Matt Marinkovich’s weekly At Sea Diary entry is a popular feature of the National Fisherman Web site, and now you can post your own reflections on Matt’s experiences fishing in the Pacific Northwest and North Pacific.
April 24-27, 2006 — The challenge of this run south was trying to get to Bellingham by Thursday, so we could get a slightly better price for our halibut, which would be available for the weekend market. This added urgency brought the throttle up to 1,600 rpm from the engine and many glances at the logbook to study previous years' transits. It didn't look good for us making it by Thursday at noon, but there was a slim possibility, provided we made the tide at Seymour Narrows and weren't slowed down by weather.
Our time-sensitive transit also brought the return of The Weatherman, a personality hidden within George, who comes out when there is (or isn't) a concern for the weather. The Weatherman has been with us every season, but because they changed the reporting technique for areas in the Gulf of Alaska, he wasn't sure which weather was being reported where, so he didn't rebroadcast too much information. But as we ran our load of halibut through the inside toward Bellingham, George heard his familiar weather channels, so The Weatherman kept us abreast of the upcoming storms for which we needed to prepare.
There were storm warnings in Chatham Sound, but it was flat calm when we passed through (dodged that bullet!). There was a big blow around Bella Bella, British Columbia, but miraculously, we missed that one as well (whew!). A nasty blow was forecast for Queen Charlotte Sound, which would have left us vulnerable to open ocean for six hours of running, but we somehow escaped that torrent and sneaked through with just a 15-knot buck from the southeast.
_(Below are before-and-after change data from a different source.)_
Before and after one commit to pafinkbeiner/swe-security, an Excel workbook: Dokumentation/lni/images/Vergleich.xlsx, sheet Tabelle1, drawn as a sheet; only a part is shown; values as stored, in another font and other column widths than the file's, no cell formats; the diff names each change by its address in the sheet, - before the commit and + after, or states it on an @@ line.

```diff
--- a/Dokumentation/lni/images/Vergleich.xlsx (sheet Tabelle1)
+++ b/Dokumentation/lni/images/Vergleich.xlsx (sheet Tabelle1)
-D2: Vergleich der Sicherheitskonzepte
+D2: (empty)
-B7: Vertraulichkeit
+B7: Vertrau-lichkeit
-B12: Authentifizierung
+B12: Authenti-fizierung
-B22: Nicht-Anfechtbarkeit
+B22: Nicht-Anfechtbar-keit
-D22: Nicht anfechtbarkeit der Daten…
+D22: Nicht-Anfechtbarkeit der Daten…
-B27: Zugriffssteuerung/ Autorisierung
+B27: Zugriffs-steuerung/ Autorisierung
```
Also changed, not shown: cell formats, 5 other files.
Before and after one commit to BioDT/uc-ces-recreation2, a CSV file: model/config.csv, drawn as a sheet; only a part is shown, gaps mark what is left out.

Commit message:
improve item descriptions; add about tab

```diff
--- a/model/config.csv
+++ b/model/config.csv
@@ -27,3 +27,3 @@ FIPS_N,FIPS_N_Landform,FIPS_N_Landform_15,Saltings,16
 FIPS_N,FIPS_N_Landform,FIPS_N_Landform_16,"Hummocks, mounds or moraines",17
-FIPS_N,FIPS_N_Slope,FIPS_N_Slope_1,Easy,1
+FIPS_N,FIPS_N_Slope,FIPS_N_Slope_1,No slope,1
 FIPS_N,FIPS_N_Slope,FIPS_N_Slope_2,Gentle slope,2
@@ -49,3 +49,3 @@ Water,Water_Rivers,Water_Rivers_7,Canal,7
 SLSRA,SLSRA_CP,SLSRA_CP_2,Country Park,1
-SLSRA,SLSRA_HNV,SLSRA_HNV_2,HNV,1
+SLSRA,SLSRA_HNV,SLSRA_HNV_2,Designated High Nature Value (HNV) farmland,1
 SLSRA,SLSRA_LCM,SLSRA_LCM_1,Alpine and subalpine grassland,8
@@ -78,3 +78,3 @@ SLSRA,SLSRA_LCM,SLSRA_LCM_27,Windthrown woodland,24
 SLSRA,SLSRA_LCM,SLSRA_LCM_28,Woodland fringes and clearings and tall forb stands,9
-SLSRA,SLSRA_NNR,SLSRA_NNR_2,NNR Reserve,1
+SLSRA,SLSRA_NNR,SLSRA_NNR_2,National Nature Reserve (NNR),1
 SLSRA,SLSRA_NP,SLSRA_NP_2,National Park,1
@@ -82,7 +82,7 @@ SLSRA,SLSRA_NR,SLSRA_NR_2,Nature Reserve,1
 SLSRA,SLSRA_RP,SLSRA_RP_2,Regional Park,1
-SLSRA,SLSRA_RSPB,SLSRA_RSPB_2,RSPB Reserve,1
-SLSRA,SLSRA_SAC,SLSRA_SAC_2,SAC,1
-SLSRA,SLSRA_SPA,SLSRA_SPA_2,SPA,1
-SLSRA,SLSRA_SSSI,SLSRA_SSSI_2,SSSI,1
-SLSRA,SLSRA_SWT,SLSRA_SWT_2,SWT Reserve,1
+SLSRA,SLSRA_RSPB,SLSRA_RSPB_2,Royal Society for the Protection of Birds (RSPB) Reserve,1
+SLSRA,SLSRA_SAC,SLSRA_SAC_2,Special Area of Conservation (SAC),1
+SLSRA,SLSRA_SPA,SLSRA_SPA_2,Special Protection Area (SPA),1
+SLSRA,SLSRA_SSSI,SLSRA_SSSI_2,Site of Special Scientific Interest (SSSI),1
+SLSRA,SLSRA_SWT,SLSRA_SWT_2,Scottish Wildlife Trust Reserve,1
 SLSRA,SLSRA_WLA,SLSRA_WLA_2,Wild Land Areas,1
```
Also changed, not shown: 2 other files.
In Johnston Strait we were bucking into 25 knots, which did slow the boat down, but the seas were insignificant. By this time we had calculated that even though we would make the tide at the narrows for certain, we would still arrive too late in the evening to make the Thursday delivery. With this knowledge, the throttle dropped down to its customary position, turning the engine at 1,400 rpm.
After we conceded to a Friday delivery, The Weatherman was not as verbose. He did hint we could be in for a miserable run down Georgia Strait, and it was quite bumpy for the first few hours. But on the last day of our transit, Thursday, April 27, the seas were flat calm, like glass. We arrived in Bellingham at 8:30 p.m. We had survived the storm.
TO BE CONTINUED...
National Fisherman Live: 11/06/14
In this episode:
NOAA report touts 2013 landings, value increases
Panama fines GM salmon company Aquabounty
Gulf council passes Reef Fish Amendment 40
Maine elver quota cut by 2,000 pounds
Offshore mussel farm would be East Coast’s first
NOAA and its fellow Natural Resource Damage Assessment trustees in the Deepwater Horizon oil spill have announced the signing of a formal Record of Decision to implement a gulf restoration plan. The 44 projects, totaling an estimated $627 million, will restore barrier islands, shorelines, dunes, underwater grasses and oyster beds.